There was always another table brimming with an assortment of pies, cakes, homemade candies — and strange stuff like Jell-O with fruit. To this day I don’t know how anyone can call that a dessert with a straight face — but I’ve even seen versions of this delectable delight with pretzels as part of the mix. Whoever makes that really does not like children!
In those days we always had to dress up for holiday events, which made overeating even more miserable. Feeling stuffed into an itchy wool dress, or a tight taffeta frock is about as uncomfortable as you can get. Fortunately, the massive intake of sugar helped many of us run, twirl, skip, jump and in general, overdo it long enough to offset some of the food’s effects.
Back in 1996 while I was dealing with the harsh realities of breast cancer treatment, my entire family drove from Indiana to Iowa to spend Thanksgiving with me. My husband and I owned a restaurant back then called Grumpy’s Grill.
Grumpy’s was the perfect setting for one of our big holidays feasts. Our restaurant had huge ovens and lots of stoves, so everyone pitched in and created their favorite dish. The result was an overwhelming array of food and family. It had been years since I’d participated in one of these traditions, so I felt particularly blessed — not only was I going to beat breast cancer — but I was able to spend time with the people I love the most.
At some point during the meal, one of my brothers reminded us all of the year mom had decided to forego the traditional turkey and prepare a duck instead. So much time had passed, she thought we were making it up — but each of us held fast to the memory, and had our own version of how this new fangled food had fared. Luckily, other family members had come through with the usual fixings, because somewhat like its long lost cousin the chicken, a duck doesn’t provide a lot of meat. Not only that, Mom’s culinary ability when it came to preparing this dish left much to be desired.
The end result was a sort of shrunken, greasy and overcooked offering that gave new meaning to the word foul… excuse me, make that fowl! Whenever mom would turn her back or go into the other room, one of my siblings would grab the duck and throw it to another family member. The object of this “game” being to get said duck back on the platter before she noticed. Everything was going just fine until my brother Ted had to show off and throw a high pass, nearly hitting Aunt Mildred in the head with our dinner. Luckily, someone said “DUCK” and she did! Unfortunately, the duck ended up in the dumpster. I think if it hadn’t been for the fact it was a holiday gathering, we would all have been sent to bed without our dinner.

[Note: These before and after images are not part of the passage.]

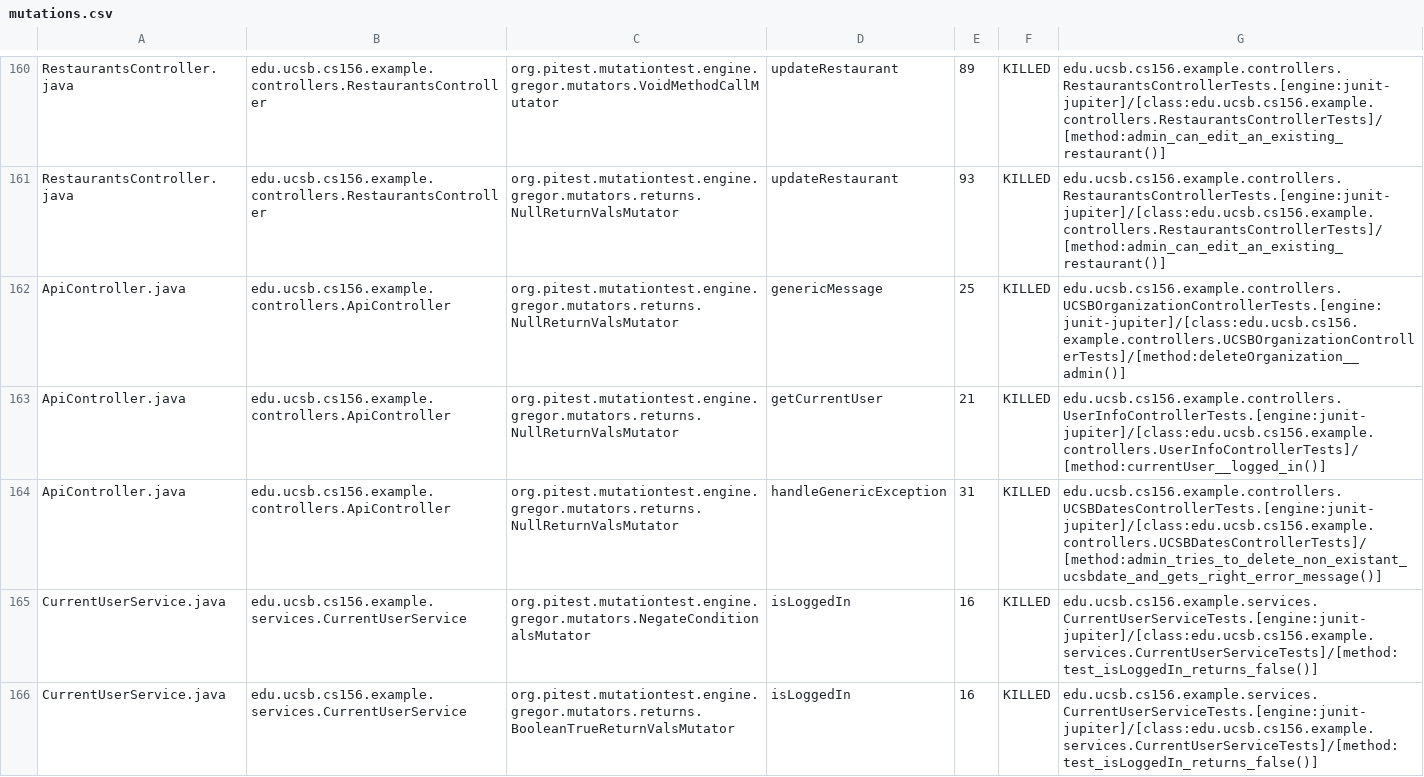
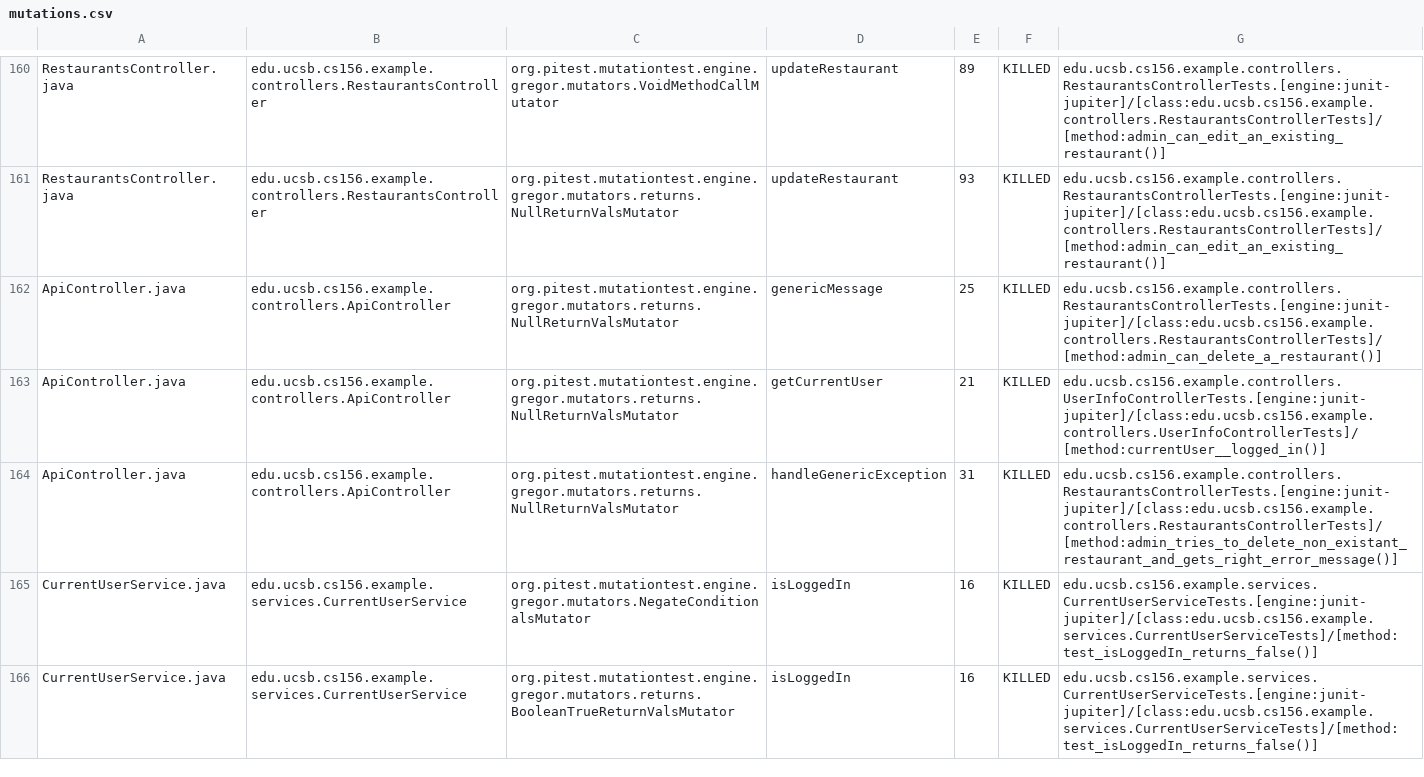
Before and after one commit to ucsb-cs156-w24/team03-w24-5pm-1, a CSV file: prs/90/pitest/mutations.csv, drawn as a sheet; only a part is shown, gaps mark what is left out.

Commit message:
Deploying to gh-pages from @ ucsb-cs156-w24/team03-w24-5pm-1@fe4eb0e35b2233c0b33280909fd4b6530fac277a 🚀

```diff
--- a/prs/90/pitest/mutations.csv
+++ b/prs/90/pitest/mutations.csv
@@ -161,5 +161,5 @@ RestaurantsController.java,edu.ucsb.cs156.example.controllers.RestaurantsControl
 RestaurantsController.java,edu.ucsb.cs156.example.controllers.RestaurantsController,org.pitest.mutationtest.engine.gregor.mutators.returns.NullReturnValsMutator,updateRestaurant,93,KILLED,edu.ucsb.cs156.example.controllers.RestaurantsControllerTests.[engine:junit-jupiter]/[class:edu.ucsb.cs156.example.controllers.RestaurantsControllerTests]/[method:admin_can_edit_an_existing_restaurant()]
-ApiController.java,edu.ucsb.cs156.example.controllers.ApiController,org.pitest.mutationtest.engine.gregor.mutators.returns.NullReturnValsMutator,genericMessage,25,KILLED,edu.ucsb.cs156.example.controllers.UCSBOrganizationControllerTests.[engine:junit-jupiter]/[class:edu.ucsb.cs156.example.controllers.UCSBOrganizationControllerTests]/[method:deleteOrganization__admin()]
+ApiController.java,edu.ucsb.cs156.example.controllers.ApiController,org.pitest.mutationtest.engine.gregor.mutators.returns.NullReturnValsMutator,genericMessage,25,KILLED,edu.ucsb.cs156.example.controllers.RestaurantsControllerTests.[engine:junit-jupiter]/[class:edu.ucsb.cs156.example.controllers.RestaurantsControllerTests]/[method:admin_can_delete_a_restaurant()]
 ApiController.java,edu.ucsb.cs156.example.controllers.ApiController,org.pitest.mutationtest.engine.gregor.mutators.returns.NullReturnValsMutator,getCurrentUser,21,KILLED,edu.ucsb.cs156.example.controllers.UserInfoControllerTests.[engine:junit-jupiter]/[class:edu.ucsb.cs156.example.controllers.UserInfoControllerTests]/[method:currentUser__logged_in()]
-ApiController.java,edu.ucsb.cs156.example.controllers.ApiController,org.pitest.mutationtest.engine.gregor.mutators.returns.NullReturnValsMutator,handleGenericException,31,KILLED,edu.ucsb.cs156.example.controllers.UCSBDatesControllerTests.[engine:junit-jupiter]/[class:edu.ucsb.cs156.example.controllers.UCSBDatesControllerTests]/[method:admin_tries_to_delete_non_existant_ucsbdate_and_gets_right_error_message()]
+ApiController.java,edu.ucsb.cs156.example.controllers.ApiController,org.pitest.mutationtest.engine.gregor.mutators.returns.NullReturnValsMutator,handleGenericException,31,KILLED,edu.ucsb.cs156.example.controllers.RestaurantsControllerTests.[engine:junit-jupiter]/[class:edu.ucsb.cs156.example.controllers.RestaurantsControllerTests]/[method:admin_tries_to_delete_non_existant_restaurant_and_gets_right_error_message()]
 CurrentUserService.java,edu.ucsb.cs156.example.services.CurrentUserService,org.pitest.mutationtest.engine.gregor.mutators.NegateConditionalsMutator,isLoggedIn,16,KILLED,edu.ucsb.cs156.example.services.CurrentUserServiceTests.[engine:junit-jupiter]/[class:edu.ucsb.cs156.example.services.CurrentUserServiceTests]/[method:test_isLoggedIn_returns_false()]
```
Also changed, not shown: 18 other files.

Thankfully, Aunt Mildred was quick to forgive, and our mother managed to give each of us enough stink-eye to keep us on our best behavior for the remainder of the day. On our way home, packed like sardines in our Nash Rambler, my dad worked his usual magic on Momma reminding her of all we had to be thankful for. And he was right! Since the duck had been inedible grandma had insisted we take home what was left of the turkey. Daddy patted mom on the knee and said “You know one of the best parts of having a turkey is being able to make sandwiches for the next week!”
If we’d been able to move our arms, all of us stuffed in the back seat most certainly would have clapped our hands in delight. As it was, all we were able to do was say, “Gobble, gobble, gobble,” which made Mom laugh, because no matter how often we tested her patience, she really did know what she had to be thankful for! And so did we.